**About this task**
In the entries below, every line with the string "fetch" is to be reported.

:::::

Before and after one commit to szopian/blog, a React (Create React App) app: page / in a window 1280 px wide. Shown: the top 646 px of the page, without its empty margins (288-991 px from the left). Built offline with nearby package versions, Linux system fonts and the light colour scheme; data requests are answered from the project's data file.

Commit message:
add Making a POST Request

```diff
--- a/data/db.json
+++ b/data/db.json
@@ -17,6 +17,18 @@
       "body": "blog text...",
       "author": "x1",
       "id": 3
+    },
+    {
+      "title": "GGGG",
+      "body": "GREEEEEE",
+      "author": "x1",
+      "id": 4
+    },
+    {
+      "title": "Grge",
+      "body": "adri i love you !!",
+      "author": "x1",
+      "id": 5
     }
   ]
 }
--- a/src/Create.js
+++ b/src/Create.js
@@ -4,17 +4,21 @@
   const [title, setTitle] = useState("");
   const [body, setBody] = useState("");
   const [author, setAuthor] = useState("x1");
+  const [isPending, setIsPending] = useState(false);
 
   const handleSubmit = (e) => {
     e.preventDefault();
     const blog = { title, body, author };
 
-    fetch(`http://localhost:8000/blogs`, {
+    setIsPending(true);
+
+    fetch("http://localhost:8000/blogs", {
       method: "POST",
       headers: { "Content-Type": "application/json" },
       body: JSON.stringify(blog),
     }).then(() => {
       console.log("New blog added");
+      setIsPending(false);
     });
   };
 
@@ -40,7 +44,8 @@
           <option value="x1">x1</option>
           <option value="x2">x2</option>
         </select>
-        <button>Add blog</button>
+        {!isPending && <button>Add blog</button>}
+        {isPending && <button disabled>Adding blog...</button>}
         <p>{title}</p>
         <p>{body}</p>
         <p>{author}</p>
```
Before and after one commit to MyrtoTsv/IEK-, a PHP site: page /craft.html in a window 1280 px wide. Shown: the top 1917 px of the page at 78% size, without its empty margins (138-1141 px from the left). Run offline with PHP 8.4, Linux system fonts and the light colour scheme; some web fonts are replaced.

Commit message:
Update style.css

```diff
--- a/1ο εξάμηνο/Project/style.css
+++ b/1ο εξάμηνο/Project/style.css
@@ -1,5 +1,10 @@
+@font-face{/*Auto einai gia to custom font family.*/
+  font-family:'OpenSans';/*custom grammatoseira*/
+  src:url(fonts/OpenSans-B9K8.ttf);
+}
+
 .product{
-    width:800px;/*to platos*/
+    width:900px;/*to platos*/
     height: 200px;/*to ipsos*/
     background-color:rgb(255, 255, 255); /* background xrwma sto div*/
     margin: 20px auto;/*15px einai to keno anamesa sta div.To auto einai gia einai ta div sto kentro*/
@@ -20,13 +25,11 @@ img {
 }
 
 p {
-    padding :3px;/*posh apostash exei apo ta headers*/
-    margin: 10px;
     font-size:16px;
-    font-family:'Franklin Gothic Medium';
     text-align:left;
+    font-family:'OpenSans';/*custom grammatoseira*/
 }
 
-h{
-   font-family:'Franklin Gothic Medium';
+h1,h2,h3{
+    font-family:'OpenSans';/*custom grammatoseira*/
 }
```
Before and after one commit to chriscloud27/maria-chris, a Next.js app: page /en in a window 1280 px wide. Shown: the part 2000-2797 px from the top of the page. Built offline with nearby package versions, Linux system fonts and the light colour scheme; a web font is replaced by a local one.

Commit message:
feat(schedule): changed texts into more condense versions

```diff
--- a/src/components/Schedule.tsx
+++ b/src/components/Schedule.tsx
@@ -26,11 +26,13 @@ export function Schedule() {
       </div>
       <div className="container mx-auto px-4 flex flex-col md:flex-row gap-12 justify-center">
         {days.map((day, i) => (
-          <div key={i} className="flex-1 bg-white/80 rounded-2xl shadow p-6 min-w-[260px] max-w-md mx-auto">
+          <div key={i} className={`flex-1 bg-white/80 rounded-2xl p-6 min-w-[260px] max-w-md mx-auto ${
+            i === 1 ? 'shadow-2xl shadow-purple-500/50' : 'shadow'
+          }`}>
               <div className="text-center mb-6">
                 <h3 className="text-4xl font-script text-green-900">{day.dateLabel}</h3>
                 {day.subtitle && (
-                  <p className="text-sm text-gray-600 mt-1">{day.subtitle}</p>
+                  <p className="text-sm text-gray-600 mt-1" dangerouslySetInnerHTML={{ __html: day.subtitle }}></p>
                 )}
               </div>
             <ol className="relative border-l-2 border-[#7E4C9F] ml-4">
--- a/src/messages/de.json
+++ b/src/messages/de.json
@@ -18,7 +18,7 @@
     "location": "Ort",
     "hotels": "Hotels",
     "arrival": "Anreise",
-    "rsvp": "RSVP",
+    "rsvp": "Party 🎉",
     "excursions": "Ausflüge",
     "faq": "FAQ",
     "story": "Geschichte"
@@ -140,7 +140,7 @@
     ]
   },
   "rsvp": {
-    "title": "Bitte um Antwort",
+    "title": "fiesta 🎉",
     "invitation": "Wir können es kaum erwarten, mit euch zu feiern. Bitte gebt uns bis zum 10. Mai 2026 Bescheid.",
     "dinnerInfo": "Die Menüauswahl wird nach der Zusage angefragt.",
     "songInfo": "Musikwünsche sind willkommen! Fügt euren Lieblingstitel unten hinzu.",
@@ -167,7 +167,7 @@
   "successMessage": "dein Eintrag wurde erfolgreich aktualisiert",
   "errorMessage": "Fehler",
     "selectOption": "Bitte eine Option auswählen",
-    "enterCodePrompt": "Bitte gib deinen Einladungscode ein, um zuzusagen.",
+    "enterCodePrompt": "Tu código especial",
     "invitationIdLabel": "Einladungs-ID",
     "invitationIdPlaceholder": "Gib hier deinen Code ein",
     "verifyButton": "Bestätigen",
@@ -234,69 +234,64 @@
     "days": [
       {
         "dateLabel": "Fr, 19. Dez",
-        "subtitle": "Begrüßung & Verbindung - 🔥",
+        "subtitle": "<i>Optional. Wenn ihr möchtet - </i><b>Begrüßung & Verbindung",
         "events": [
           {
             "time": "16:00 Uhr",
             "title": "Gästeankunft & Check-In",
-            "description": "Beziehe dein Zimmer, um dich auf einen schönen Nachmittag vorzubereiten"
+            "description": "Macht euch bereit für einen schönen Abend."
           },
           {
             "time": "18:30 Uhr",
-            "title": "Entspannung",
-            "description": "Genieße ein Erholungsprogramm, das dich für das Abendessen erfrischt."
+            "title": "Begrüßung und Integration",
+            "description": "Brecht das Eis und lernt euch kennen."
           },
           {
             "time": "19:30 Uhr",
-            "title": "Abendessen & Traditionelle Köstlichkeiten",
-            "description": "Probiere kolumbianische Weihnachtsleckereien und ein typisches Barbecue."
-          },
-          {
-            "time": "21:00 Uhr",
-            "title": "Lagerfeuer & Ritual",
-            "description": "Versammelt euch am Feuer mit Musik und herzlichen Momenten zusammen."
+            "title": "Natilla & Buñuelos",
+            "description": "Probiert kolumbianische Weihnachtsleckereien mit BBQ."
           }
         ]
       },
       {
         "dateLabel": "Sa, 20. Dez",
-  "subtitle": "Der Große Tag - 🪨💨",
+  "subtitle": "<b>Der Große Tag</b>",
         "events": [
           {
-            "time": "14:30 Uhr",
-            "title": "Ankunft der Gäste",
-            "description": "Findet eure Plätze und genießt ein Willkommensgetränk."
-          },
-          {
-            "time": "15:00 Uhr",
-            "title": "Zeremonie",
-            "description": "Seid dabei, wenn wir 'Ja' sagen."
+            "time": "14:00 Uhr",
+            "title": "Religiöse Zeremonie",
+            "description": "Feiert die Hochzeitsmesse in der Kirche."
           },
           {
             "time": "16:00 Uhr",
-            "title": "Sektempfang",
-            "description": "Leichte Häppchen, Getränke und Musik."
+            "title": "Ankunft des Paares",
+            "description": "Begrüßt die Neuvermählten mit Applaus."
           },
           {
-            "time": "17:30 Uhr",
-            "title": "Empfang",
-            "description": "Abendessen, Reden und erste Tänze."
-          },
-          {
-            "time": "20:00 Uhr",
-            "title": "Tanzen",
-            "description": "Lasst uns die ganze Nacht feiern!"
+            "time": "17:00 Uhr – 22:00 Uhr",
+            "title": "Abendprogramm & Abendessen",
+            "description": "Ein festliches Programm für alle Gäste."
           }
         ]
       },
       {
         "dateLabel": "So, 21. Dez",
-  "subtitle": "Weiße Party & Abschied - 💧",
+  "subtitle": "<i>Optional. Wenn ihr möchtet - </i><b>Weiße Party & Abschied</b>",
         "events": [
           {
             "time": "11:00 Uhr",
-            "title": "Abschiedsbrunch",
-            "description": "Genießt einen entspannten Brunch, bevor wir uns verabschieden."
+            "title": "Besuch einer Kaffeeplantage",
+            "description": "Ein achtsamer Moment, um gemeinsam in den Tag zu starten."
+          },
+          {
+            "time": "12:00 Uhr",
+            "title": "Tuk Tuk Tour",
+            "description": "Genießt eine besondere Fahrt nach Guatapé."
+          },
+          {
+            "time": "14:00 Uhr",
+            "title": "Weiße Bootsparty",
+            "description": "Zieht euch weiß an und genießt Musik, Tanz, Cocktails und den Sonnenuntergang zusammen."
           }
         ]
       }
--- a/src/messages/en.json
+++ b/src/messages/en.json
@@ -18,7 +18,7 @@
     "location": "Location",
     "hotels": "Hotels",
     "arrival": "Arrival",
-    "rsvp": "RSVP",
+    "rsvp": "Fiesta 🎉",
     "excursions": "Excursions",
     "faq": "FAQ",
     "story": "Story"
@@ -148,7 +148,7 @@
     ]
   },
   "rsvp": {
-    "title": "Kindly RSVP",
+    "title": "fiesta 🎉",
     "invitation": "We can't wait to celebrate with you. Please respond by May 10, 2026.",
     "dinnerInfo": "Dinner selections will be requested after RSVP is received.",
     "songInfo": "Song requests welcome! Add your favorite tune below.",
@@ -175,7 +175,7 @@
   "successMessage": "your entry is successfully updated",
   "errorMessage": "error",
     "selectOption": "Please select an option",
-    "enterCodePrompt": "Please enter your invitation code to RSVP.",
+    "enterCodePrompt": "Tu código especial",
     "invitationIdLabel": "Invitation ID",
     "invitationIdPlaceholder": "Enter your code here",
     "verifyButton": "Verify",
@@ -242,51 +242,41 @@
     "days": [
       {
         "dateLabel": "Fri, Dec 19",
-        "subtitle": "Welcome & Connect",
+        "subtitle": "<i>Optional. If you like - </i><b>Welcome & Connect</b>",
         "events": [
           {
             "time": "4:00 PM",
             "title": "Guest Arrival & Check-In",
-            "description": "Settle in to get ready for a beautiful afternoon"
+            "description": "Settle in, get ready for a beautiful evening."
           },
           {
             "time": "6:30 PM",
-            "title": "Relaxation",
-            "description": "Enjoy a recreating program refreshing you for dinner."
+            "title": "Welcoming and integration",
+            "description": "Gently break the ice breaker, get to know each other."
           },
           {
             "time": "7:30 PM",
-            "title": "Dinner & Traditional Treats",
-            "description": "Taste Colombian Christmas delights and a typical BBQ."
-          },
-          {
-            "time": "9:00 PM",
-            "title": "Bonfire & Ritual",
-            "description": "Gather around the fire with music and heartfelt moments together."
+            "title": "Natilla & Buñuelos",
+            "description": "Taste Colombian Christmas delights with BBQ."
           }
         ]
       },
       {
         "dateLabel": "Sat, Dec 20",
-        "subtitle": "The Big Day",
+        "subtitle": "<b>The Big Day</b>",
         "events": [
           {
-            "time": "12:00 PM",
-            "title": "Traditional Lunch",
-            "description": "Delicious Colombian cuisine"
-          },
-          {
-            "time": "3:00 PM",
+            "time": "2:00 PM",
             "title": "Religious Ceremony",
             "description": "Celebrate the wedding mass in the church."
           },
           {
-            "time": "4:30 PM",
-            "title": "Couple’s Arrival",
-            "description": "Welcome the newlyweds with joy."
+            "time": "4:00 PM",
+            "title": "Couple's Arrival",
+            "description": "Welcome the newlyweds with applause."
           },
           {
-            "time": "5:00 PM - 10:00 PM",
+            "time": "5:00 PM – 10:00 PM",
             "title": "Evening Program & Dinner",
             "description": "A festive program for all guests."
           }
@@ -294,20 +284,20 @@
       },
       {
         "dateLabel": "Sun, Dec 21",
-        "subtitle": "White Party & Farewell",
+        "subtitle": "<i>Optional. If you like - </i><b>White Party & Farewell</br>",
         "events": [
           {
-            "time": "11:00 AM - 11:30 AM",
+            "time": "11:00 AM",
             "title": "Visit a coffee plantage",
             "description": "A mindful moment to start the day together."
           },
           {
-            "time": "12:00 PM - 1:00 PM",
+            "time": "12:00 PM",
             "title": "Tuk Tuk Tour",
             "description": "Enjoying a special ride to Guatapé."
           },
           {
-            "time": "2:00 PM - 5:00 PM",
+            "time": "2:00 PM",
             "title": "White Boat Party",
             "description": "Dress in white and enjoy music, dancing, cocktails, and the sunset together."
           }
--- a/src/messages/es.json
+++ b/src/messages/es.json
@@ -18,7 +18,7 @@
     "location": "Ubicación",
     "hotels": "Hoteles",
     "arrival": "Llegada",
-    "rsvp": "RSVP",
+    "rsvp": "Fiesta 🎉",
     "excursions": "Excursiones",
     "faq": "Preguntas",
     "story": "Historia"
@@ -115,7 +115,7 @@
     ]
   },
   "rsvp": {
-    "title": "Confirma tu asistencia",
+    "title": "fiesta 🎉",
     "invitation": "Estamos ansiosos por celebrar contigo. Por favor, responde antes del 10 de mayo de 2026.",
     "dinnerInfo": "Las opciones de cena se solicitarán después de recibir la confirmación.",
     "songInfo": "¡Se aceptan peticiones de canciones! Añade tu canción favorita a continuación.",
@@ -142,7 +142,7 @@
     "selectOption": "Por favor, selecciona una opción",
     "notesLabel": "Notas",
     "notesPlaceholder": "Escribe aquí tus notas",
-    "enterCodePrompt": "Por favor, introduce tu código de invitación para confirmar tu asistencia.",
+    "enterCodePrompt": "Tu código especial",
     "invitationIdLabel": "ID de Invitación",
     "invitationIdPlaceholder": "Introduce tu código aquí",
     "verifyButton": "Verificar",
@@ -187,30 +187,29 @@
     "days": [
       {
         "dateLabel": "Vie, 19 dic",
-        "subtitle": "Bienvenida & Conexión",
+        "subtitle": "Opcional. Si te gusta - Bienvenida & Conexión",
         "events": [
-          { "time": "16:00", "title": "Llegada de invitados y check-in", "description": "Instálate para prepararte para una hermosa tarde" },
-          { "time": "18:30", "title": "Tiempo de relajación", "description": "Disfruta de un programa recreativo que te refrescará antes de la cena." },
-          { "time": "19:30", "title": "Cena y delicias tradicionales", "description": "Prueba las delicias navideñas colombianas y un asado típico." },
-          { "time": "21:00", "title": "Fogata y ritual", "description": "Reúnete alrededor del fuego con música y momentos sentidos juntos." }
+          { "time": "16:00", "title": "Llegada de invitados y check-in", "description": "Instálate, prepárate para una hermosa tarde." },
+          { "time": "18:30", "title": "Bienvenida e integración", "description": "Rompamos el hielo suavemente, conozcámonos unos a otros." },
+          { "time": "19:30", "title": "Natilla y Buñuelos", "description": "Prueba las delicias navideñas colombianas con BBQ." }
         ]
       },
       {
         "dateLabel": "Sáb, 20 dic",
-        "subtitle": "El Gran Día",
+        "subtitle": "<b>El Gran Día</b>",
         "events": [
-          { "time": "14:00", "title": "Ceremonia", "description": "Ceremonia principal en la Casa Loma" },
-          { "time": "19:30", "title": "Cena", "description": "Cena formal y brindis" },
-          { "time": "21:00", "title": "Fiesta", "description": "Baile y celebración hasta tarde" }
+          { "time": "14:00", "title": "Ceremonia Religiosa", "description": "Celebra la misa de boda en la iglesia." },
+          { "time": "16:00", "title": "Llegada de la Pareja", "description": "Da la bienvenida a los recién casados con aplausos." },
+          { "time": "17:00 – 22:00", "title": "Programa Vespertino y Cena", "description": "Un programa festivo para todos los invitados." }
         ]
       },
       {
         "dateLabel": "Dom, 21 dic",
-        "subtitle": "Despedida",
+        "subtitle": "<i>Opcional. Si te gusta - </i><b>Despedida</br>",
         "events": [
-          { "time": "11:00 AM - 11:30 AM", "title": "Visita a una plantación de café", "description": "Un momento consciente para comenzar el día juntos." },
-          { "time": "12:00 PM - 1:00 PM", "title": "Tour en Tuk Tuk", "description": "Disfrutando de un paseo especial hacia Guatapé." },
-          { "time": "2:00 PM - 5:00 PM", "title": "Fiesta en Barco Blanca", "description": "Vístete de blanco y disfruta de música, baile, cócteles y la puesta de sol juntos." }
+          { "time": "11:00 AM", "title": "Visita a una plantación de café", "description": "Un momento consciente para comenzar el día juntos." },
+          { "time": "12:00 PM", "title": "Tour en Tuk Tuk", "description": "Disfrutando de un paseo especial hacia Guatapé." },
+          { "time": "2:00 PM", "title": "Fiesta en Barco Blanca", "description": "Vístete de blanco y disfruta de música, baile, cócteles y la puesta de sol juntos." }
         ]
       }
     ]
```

:::::

**Reply to the task**
-    fetch(`http://localhost:8000/blogs`, {
+    fetch("http://localhost:8000/blogs", {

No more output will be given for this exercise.